On 6/1/2023 8:42 AM, Bradley K. Sherman wrote:
> Even I don't know what my record would be against the bots
> in 11-pt matches, so let's not argue about that.
Yes, sorry, I got confused about the match length. What I
remembered was that you reported a 40% win rate against GNUBG,
but when I checked, I saw that you were talking about 5-point
matches, not 11-point matches.
On the other hand, the current issue of the USBGF PrimeTime
magazine has an interesting article by Art Benjamin, Richard
Stubbe, and Susan Martonosi, who collected approximately
19,000 matches from Backgammon Studio Heroes, courtesy of Terje
Pedersen. They ran the stats and came to the unexpected
conclusion that while PR difference does a pretty good job of
predicting the win rate, the *match length doesn't matter*.
If D is the PR difference, then their predicted win percentage
for the stronger player (if D >= 1) is
50.32 + 2.23 D
and the match length doesn't enter the formula. (But note that
they only considered match lengths from 5 points to 17 points.)
They don't claim to have the "correct" explanation for their
results. One obvious possibility is that 19,000 matches is not
enough data, or at least not enough high-quality data. Another
thing that's odd, and that I plan to ask Art about, is that they
say that they used GNUBG to calculate PR. I didn't know that
GNUBG was able to calculate PR (of course, it computes Snowie ER
and its own home-grown error rate measure, but PR is defined in
a different way). So maybe they made a mistake calculating PR
(though even so, they probably did calculate something close to PR).
Among their proposed explanations, the one that sounds most plausible

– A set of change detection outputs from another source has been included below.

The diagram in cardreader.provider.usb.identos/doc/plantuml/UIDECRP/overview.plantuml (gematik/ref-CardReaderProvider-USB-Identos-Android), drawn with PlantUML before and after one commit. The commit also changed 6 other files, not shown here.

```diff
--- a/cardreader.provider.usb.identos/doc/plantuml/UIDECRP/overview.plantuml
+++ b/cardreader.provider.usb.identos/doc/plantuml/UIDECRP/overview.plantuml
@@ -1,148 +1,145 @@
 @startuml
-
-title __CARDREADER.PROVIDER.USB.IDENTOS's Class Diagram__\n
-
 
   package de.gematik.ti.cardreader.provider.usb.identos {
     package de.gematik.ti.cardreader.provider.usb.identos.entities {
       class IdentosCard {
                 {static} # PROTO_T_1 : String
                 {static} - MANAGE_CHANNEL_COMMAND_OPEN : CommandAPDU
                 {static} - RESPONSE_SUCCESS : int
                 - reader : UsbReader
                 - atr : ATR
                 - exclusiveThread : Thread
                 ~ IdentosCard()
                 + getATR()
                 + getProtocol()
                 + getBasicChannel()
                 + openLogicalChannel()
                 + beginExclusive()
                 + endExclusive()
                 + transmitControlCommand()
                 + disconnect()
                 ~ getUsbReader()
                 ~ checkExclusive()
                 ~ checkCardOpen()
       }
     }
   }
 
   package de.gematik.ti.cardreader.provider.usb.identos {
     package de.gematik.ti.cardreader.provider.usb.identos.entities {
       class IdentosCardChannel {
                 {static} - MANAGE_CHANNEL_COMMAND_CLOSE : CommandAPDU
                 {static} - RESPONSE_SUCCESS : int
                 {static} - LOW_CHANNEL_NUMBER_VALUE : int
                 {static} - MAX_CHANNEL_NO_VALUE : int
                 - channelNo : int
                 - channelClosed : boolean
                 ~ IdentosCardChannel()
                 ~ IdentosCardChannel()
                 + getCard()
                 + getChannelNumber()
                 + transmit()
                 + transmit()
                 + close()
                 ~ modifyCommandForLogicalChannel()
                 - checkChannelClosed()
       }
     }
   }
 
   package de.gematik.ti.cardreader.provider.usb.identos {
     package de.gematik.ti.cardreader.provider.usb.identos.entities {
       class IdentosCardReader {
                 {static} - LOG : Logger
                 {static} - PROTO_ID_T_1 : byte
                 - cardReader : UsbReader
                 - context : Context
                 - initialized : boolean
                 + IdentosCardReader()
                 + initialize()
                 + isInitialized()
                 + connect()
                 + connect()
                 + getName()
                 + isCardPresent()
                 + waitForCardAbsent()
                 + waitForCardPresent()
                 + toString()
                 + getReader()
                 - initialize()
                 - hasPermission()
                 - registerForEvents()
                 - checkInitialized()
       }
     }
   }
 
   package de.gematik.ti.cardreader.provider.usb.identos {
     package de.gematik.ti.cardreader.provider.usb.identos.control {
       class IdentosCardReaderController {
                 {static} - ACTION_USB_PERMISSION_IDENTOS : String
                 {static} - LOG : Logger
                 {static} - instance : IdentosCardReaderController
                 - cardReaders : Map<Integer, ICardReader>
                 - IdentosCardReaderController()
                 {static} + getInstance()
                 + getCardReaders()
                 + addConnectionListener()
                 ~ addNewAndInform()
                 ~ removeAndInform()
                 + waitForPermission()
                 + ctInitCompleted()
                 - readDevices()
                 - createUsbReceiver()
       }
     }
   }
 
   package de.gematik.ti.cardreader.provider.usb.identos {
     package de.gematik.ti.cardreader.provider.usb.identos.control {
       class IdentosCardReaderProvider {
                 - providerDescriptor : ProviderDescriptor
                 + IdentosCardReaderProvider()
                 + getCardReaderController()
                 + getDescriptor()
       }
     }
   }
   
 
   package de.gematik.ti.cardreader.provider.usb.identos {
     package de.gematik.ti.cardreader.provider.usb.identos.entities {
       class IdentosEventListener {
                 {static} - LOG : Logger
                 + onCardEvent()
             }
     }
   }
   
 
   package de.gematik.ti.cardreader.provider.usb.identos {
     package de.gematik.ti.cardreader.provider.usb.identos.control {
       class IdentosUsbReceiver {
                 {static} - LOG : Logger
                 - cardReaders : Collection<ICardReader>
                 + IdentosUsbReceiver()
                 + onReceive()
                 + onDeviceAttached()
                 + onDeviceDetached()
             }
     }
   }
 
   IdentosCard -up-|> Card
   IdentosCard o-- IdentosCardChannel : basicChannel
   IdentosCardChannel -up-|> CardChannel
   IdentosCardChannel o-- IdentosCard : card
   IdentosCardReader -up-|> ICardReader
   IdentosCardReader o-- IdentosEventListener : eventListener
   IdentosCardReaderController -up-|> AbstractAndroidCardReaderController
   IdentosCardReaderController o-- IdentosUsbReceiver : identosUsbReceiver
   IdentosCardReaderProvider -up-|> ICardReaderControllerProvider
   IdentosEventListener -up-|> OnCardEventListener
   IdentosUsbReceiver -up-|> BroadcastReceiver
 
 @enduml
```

to me (if we assume that match length really doesn't matter much,
at least in the range between 5-pointers and 17-pointers) is that
errors don't affect your match-winning chances much until near the
end of the match. That means that the stronger player is only a
very slight favorite to be ahead by the time the match score gets
down to 5-away/X-away.
In any case, if we are to believe that the data from the 19,000
matches is reliable, then it suggests that your PR is around 5
and that your chances against Stick---assuming Stick's PR is
around 2---would be about 43%, whether it's a 5-pointer or an